━━━ The input ━━━

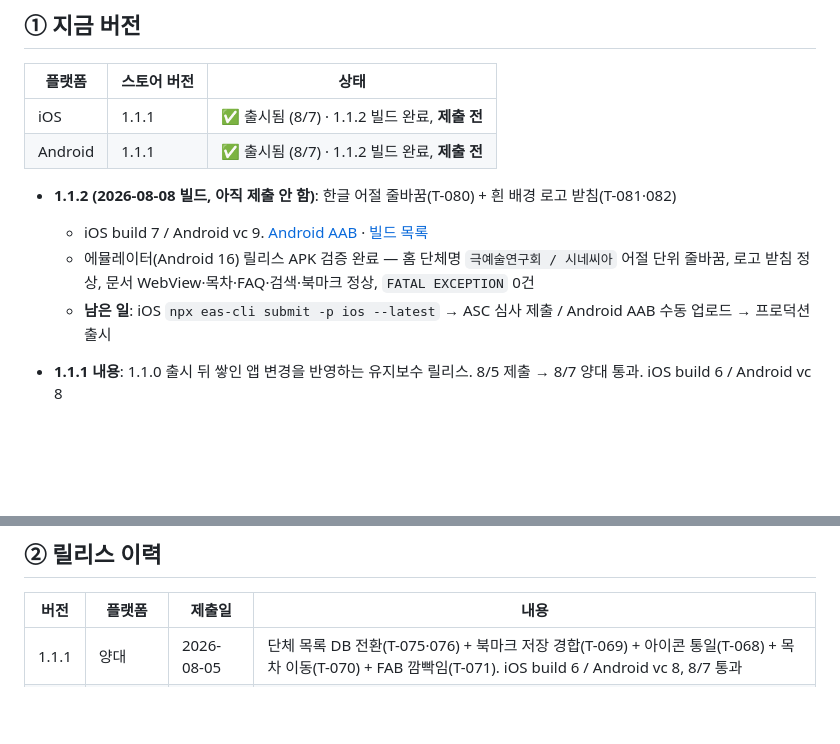
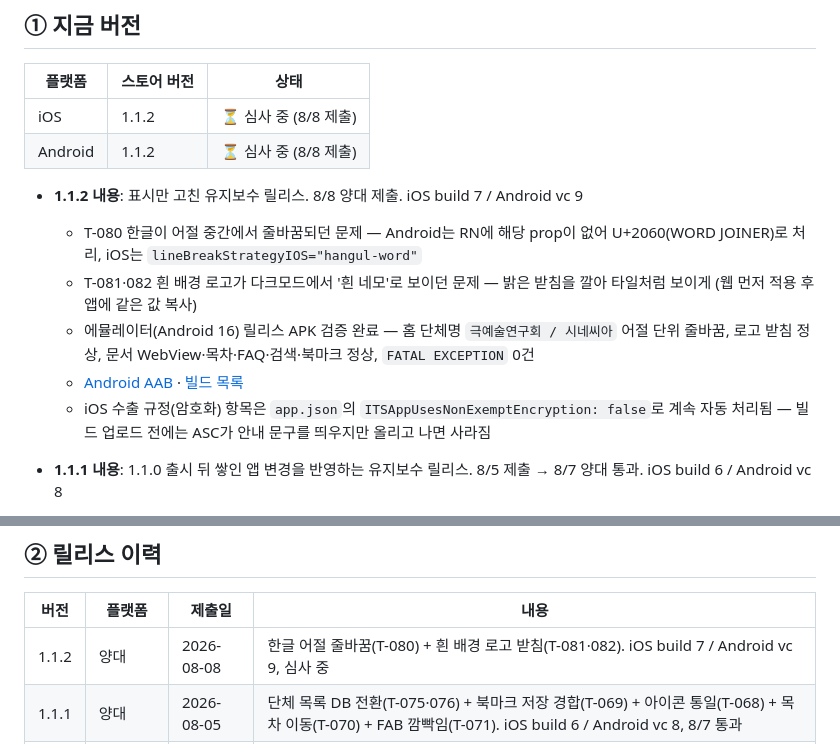
Before and after one commit to uwol-is-june/Podo-Wiki, a Markdown page: docs/APP-RELEASES.md, 2 parts joined by grey strips. GitHub-like rendering; blank space fills up the shorter version.

Commit message:
docs: 앱 1.1.2 양대 제출 기록 (8/8)
Co-Authored-By: Claude Opus 5 <noreply@anthropic.com>

```diff
--- a/docs/APP-RELEASES.md
+++ b/docs/APP-RELEASES.md
@@ -8,13 +8,15 @@
 
 | 플랫폼  | 스토어 버전 | 상태             |
 | ------- | ----------- | ---------------- |
-| iOS     | 1.1.1       | ✅ 출시됨 (8/7) · 1.1.2 빌드 완료, **제출 전** |
-| Android | 1.1.1       | ✅ 출시됨 (8/7) · 1.1.2 빌드 완료, **제출 전** |
+| iOS     | 1.1.2       | ⏳ 심사 중 (8/8 제출) |
+| Android | 1.1.2       | ⏳ 심사 중 (8/8 제출) |
 
-- **1.1.2 (2026-08-08 빌드, 아직 제출 안 함)**: 한글 어절 줄바꿈(T-080) + 흰 배경 로고 받침(T-081·082)
-  - iOS build 7 / Android vc 9. [Android AAB](https://expo.dev/artifacts/eas/23-1nuODY1Yibulqj95xayoUdSaa9TjgZ1MwX_FxnfQ.aab) · [빌드 목록][builds]
+- **1.1.2 내용**: 표시만 고친 유지보수 릴리스. 8/8 양대 제출. iOS build 7 / Android vc 9
+  - T-080 한글이 어절 중간에서 줄바꿈되던 문제 — Android는 RN에 해당 prop이 없어 U+2060(WORD JOINER)로 처리, iOS는 `lineBreakStrategyIOS="hangul-word"`
+  - T-081·082 흰 배경 로고가 다크모드에서 '흰 네모'로 보이던 문제 — 밝은 받침을 깔아 타일처럼 보이게 (웹 먼저 적용 후 앱에 같은 값 복사)
   - 에뮬레이터(Android 16) 릴리스 APK 검증 완료 — 홈 단체명 `극예술연구회 / 시네씨아` 어절 단위 줄바꿈, 로고 받침 정상, 문서 WebView·목차·FAQ·검색·북마크 정상, `FATAL EXCEPTION` 0건
-  - **남은 일**: iOS `npx eas-cli submit -p ios --latest` → ASC 심사 제출 / Android AAB 수동 업로드 → 프로덕션 출시
+  - [Android AAB](https://expo.dev/artifacts/eas/23-1nuODY1Yibulqj95xayoUdSaa9TjgZ1MwX_FxnfQ.aab) · [빌드 목록][builds]
+  - iOS 수출 규정(암호화) 항목은 `app.json`의 `ITSAppUsesNonExemptEncryption: false`로 계속 자동 처리됨 — 빌드 업로드 전에는 ASC가 안내 문구를 띄우지만 올리고 나면 사라짐
 
 - **1.1.1 내용**: 1.1.0 출시 뒤 쌓인 앱 변경을 반영하는 유지보수 릴리스. 8/5 제출 → 8/7 양대 통과. iOS build 6 / Android vc 8
   - **T-075·076 단체 목록을 DB에서 읽기** — 1.1.0 앱에는 `mobile/src/data/troupes.ts`에 광운극예술연구회 하나만 하드코딩돼 있어, `/admin`으로 추가한 시네씨아가 앱에 안 보였음. **이번 출시 이후로는 단체 추가가 앱 재배포 없이 반영됨** (이 전환에 걸린 마지막 출시)
@@ -37,6 +39,7 @@
 
 | 버전  | 플랫폼  | 제출일     | 내용                                       |
 | ----- | ------- | ---------- | ------------------------------------------ |
+| 1.1.2 | 양대    | 2026-08-08 | 한글 어절 줄바꿈(T-080) + 흰 배경 로고 받침(T-081·082). iOS build 7 / Android vc 9, 심사 중 |
 | 1.1.1 | 양대    | 2026-08-05 | 단체 목록 DB 전환(T-075·076) + 북마크 저장 경합(T-069) + 아이콘 통일(T-068) + 목차 이동(T-070) + FAB 깜빡임(T-071). iOS build 6 / Android vc 8, 8/7 통과 |
 | 1.1.0 | 양대    | 2026-08-02 | 다크모드 대비 개선(T-062·063) + 북마크 탭·문서 화면 개편(T-065) + 본문·표 크기 조정(T-067). iOS build 5 / Android vc 7, 8/3 통과 |
 | 1.0.3 | 양대    | 2026-07-25 | 커스텀 도메인(wiki.podo-store.com) + 헤더 칩(T-058) + 기능요청 폼(T-059). iOS build 4 / Android vc 6 |
```
Also changed, not shown: docs/CHANGELOG.md (+5 -0 lines).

━━━

_Aim of the exercise_
Please find every line in the records that contains the word "docs", and copy it out.

_Solution for this task_
Before and after one commit to uwol-is-june/Podo-Wiki, a Markdown page: docs/APP-RELEASES.md, 2 parts joined by grey strips. GitHub-like rendering; blank space fills up the shorter version.
docs: 앱 1.1.2 양대 제출 기록 (8/8)
--- a/docs/APP-RELEASES.md
+++ b/docs/APP-RELEASES.md
Also changed, not shown: docs/CHANGELOG.md (+5 -0 lines).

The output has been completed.